5 Internship Tips For International Students

Last year when I moved to the United States to pursue my Master’s degree, everything was new to me. I didn’t know which brand of cereal to buy, how much a nickel was or where I could get a straw in Starbucks. The little, everyday things and the inconvenience my newness caused to others made me cripplingly anxious.

One time I brought a Chipotle rice bowl to class and ate it with my hands because I didn’t know I have to get spoons and forks myself. Luckily I’m Indian so eating with my hands is not a problem, but my point remains! When simple things like grocery shopping come with a set of challenges, imagine how difficult it is to get an internship. So here are a few things I learned the hard way.

  1. 1. Be patient

    American students can apply to any internships they like, if they get selected they can start working immediately. Nobody keeps a tab on them about what they are doing, where, for how long and for how many hours. International students, however, have to get permissions from their student office for everything. Since these are rules we have to follow there is no point complaining, so just stay on top of all the long procedures. Talk to your advisor and figure out whether you are allowed to intern at all, for how many hours, is location an issue, is compensation something they need to be informed about and all the documentation you need to prepare.

  2. 2. Start early

    Since the procedures for international students can take up some time, I advise you to look for internships from early onwards. Last year, I started looking for summer internships in the spring, don’t do that.
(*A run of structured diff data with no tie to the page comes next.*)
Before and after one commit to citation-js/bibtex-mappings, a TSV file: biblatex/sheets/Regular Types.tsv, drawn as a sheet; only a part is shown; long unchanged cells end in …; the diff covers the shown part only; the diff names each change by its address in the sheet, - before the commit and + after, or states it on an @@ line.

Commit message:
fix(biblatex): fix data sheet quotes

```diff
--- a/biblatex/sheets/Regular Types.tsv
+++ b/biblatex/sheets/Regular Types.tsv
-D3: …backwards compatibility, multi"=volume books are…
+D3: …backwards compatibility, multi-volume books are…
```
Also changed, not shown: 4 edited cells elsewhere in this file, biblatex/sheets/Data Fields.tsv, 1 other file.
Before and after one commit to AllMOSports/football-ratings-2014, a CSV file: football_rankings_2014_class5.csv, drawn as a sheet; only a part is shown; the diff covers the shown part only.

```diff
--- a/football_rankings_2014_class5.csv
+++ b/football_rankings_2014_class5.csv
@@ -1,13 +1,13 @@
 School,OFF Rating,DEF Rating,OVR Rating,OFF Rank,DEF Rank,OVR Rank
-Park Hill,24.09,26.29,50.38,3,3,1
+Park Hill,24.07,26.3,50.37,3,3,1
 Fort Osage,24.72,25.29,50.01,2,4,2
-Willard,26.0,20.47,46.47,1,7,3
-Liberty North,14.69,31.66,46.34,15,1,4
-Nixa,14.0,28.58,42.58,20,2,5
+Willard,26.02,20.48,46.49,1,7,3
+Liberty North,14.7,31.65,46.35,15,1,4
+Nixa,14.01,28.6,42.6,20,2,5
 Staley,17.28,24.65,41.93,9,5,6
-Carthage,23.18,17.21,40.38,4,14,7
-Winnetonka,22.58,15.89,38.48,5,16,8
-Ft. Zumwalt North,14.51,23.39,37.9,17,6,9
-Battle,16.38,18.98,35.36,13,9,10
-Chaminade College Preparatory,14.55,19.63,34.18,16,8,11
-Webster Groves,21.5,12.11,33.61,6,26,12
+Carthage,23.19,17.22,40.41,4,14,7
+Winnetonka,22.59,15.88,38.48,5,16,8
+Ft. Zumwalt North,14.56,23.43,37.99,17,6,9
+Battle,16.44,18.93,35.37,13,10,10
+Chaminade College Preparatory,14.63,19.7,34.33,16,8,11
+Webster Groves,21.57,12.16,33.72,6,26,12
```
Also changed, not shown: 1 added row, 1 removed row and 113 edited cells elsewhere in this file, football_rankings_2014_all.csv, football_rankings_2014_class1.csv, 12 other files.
Keep an eye out for interesting opportunities all year round. Bigger companies also start their application and hiring processes earlier, some even a year in advance.

  3. 3. Let your professors guide you

    During the two years that I’ve spent in the US, the faculty from my school has been really helpful and supportive. Most of the teachers want to work with you and help you grow, so get to know them and let them know that you’re looking for internships. For my last internship, I worked directly with one of my professors and I had an incredible experience.

  4. 4. Save some money beforehand

    Internships can get quite expensive, especially if you’re planning to intern in a huge city. Most internships are notorious for paying next to nothing. So it’s best if you start saving some money in advance for your summer expenses. All the money I earned from my internship went into paying my rent and summer tuition, so you might not make a lot either.

  5. 5. Don't be disheartened

    It might seem like everyone in your class is scoring an internship in San Francisco or getting an exciting summer job. Don’t let that get you down, for most international students it is very hard to score good internships. Not only are American students better-equipped at navigating this internship circus, but they might also have contacts that we as complete outsiders don’t. There are several socio-cultural factors involved so if you don’t get an internship, don’t assume it was because of your lack of skills or talent. Just find a summer job on campus and try again next year.